[Before-and-after page screenshots]
- - -
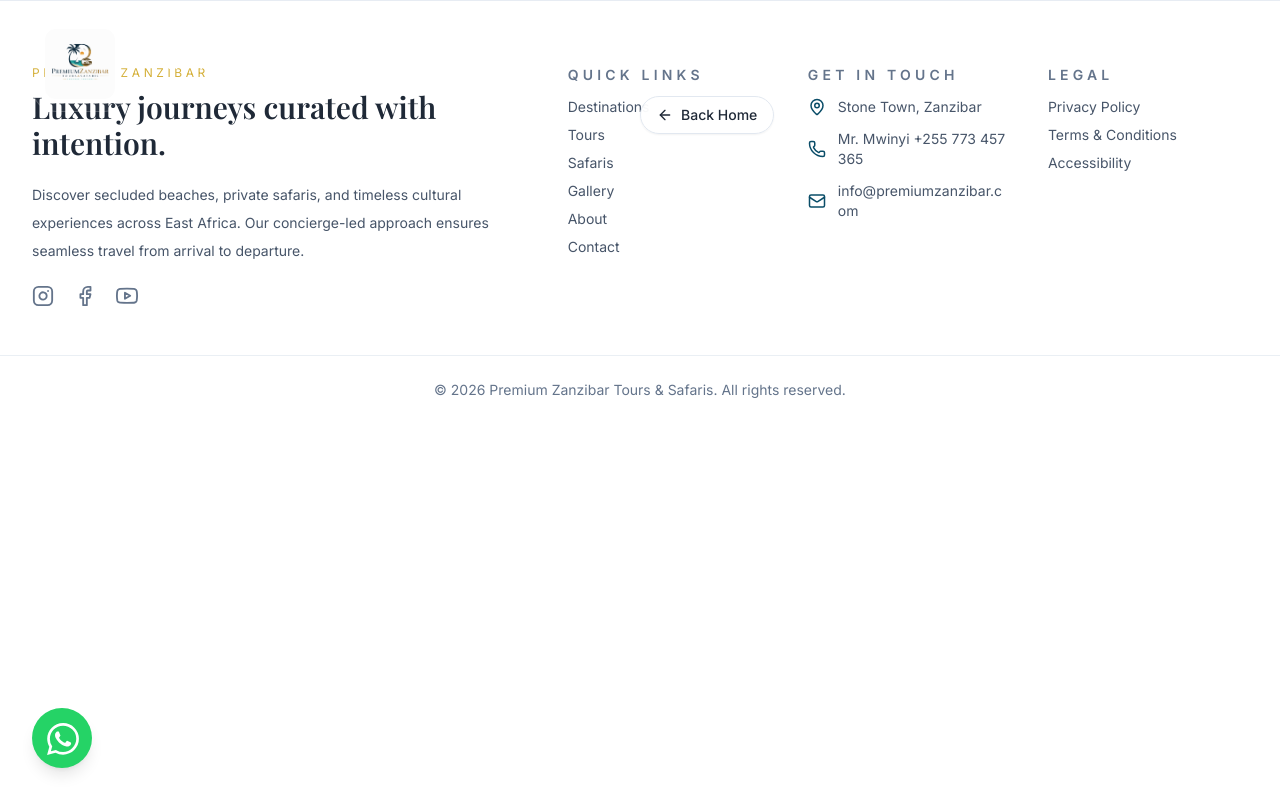
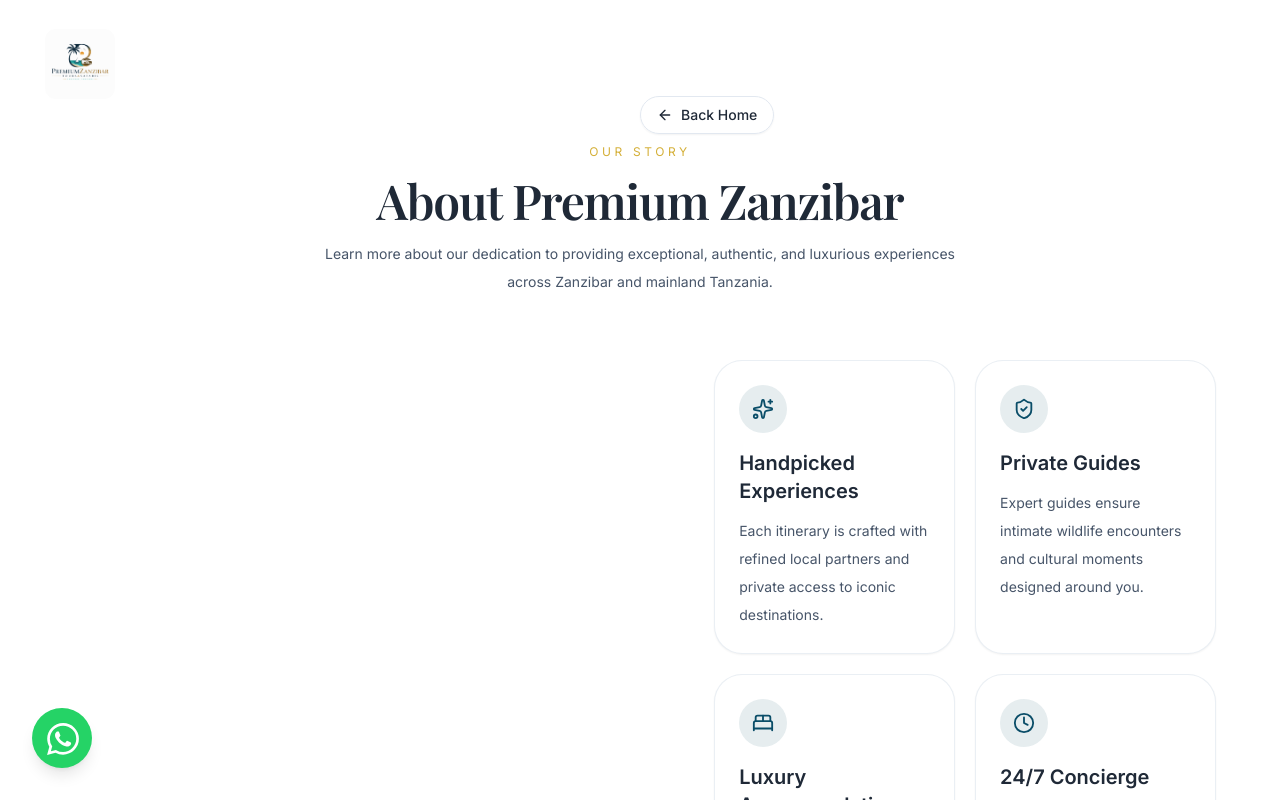
Before and after one commit to AbdulswamadJumanneHassan/Premium-Zanzibar-Tours---Safaris, a React (Vite) app: page /about in a window 1280 px wide. Shown: the top 800 px of the page. Built offline with nearby package versions, Linux system fonts and the light colour scheme.

Commit message:
feat: add About page and include it in navigation menu

```diff
--- a/src/App.jsx
+++ b/src/App.jsx
@@ -11,6 +11,7 @@
 import Safaris from './pages/Safaris.jsx';
 import Hotels from './pages/Hotels.jsx';
 import Beaches from './pages/Beaches.jsx';
+import About from './pages/About.jsx';
 
 function App() {
   return (
@@ -29,6 +30,7 @@
           <Route path="/safaris" element={<Safaris />} />
           <Route path="/hotels" element={<Hotels />} />
           <Route path="/beaches" element={<Beaches />} />
+          <Route path="/about" element={<About />} />
         </Routes>
 
         <Footer />
--- a/src/components/layout/Navbar.jsx
+++ b/src/components/layout/Navbar.jsx
@@ -33,7 +33,7 @@
 
         <nav className="hidden items-center gap-10 md:flex">
           {navItems.map(item => (
-            item === 'Contact' || item === 'Tours' || item === 'Safaris' || item === 'Hotels' || item === 'Beaches' ? (
+            item === 'Contact' || item === 'Tours' || item === 'Safaris' || item === 'Hotels' || item === 'Beaches' || item === 'About' ? (
               <Link
                 key={item}
                 to={`/${item.toLowerCase()}`}
@@ -75,7 +75,7 @@
         >
           <div className="mx-auto flex max-w-7xl flex-col gap-4 px-6 py-6 sm:px-8">
             {navItems.map(item => (
-              item === 'Contact' || item === 'Tours' || item === 'Safaris' || item === 'Hotels' || item === 'Beaches' ? (
+              item === 'Contact' || item === 'Tours' || item === 'Safaris' || item === 'Hotels' || item === 'Beaches' || item === 'About' ? (
                 <Link
                   key={item}
                   to={`/${item.toLowerCase()}`}
--- /dev/null
+++ b/src/pages/About.jsx
@@ -0,0 +1,22 @@
+import { motion } from 'framer-motion';
+import WhyChooseUs from '../components/about/WhyChooseUs.jsx';
+
+export default function About() {
+  return (
+    <main className="overflow-hidden pt-24">
+      <section className="mx-auto max-w-7xl px-6 pb-12 pt-12 sm:px-8">
+        <div className="mb-16 flex flex-col gap-4 text-center">
+          <p className="text-xs uppercase tracking-[0.3em] text-gold">Our Story</p>
+          <h1 className="text-4xl font-serif font-semibold tracking-tight text-charcoal sm:text-5xl">
+            About Premium Zanzibar
+          </h1>
+          <p className="mx-auto max-w-2xl text-sm leading-7 text-slate-600">
+            Learn more about our dedication to providing exceptional, authentic, and luxurious experiences across Zanzibar and mainland Tanzania.
+          </p>
+        </div>
+
+        <WhyChooseUs />
+      </section>
+    </main>
+  );
+}
```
- - -
[Task objective] The records above should be returned word for word, with every picture left out.

[Result of the task]
Before and after one commit to AbdulswamadJumanneHassan/Premium-Zanzibar-Tours---Safaris, a React (Vite) app: page /about in a window 1280 px wide. Shown: the top 800 px of the page. Built offline with nearby package versions, Linux system fonts and the light colour scheme.

Commit message:
feat: add About page and include it in navigation menu

```diff
--- a/src/App.jsx
+++ b/src/App.jsx
@@ -11,6 +11,7 @@
 import Safaris from './pages/Safaris.jsx';
 import Hotels from './pages/Hotels.jsx';
 import Beaches from './pages/Beaches.jsx';
+import About from './pages/About.jsx';
 
 function App() {
   return (
@@ -29,6 +30,7 @@
           <Route path="/safaris" element={<Safaris />} />
           <Route path="/hotels" element={<Hotels />} />
           <Route path="/beaches" element={<Beaches />} />
+          <Route path="/about" element={<About />} />
         </Routes>
 
         <Footer />
--- a/src/components/layout/Navbar.jsx
+++ b/src/components/layout/Navbar.jsx
@@ -33,7 +33,7 @@
 
         <nav className="hidden items-center gap-10 md:flex">
           {navItems.map(item => (
-            item === 'Contact' || item === 'Tours' || item === 'Safaris' || item === 'Hotels' || item === 'Beaches' ? (
+            item === 'Contact' || item === 'Tours' || item === 'Safaris' || item === 'Hotels' || item === 'Beaches' || item === 'About' ? (
               <Link
                 key={item}
                 to={`/${item.toLowerCase()}`}
@@ -75,7 +75,7 @@
         >
           <div className="mx-auto flex max-w-7xl flex-col gap-4 px-6 py-6 sm:px-8">
             {navItems.map(item => (
-              item === 'Contact' || item === 'Tours' || item === 'Safaris' || item === 'Hotels' || item === 'Beaches' ? (
+              item === 'Contact' || item === 'Tours' || item === 'Safaris' || item === 'Hotels' || item === 'Beaches' || item === 'About' ? (
                 <Link
                   key={item}
                   to={`/${item.toLowerCase()}`}
--- /dev/null
+++ b/src/pages/About.jsx
@@ -0,0 +1,22 @@
+import { motion } from 'framer-motion';
+import WhyChooseUs from '../components/about/WhyChooseUs.jsx';
+
+export default function About() {
+  return (
+    <main className="overflow-hidden pt-24">
+      <section className="mx-auto max-w-7xl px-6 pb-12 pt-12 sm:px-8">
+        <div className="mb-16 flex flex-col gap-4 text-center">
+          <p className="text-xs uppercase tracking-[0.3em] text-gold">Our Story</p>
+          <h1 className="text-4xl font-serif font-semibold tracking-tight text-charcoal sm:text-5xl">
+            About Premium Zanzibar
+          </h1>
+          <p className="mx-auto max-w-2xl text-sm leading-7 text-slate-600">
+            Learn more about our dedication to providing exceptional, authentic, and luxurious experiences across Zanzibar and mainland Tanzania.
+          </p>
+        </div>
+
+        <WhyChooseUs />
+      </section>
+    </main>
+  );
+}
```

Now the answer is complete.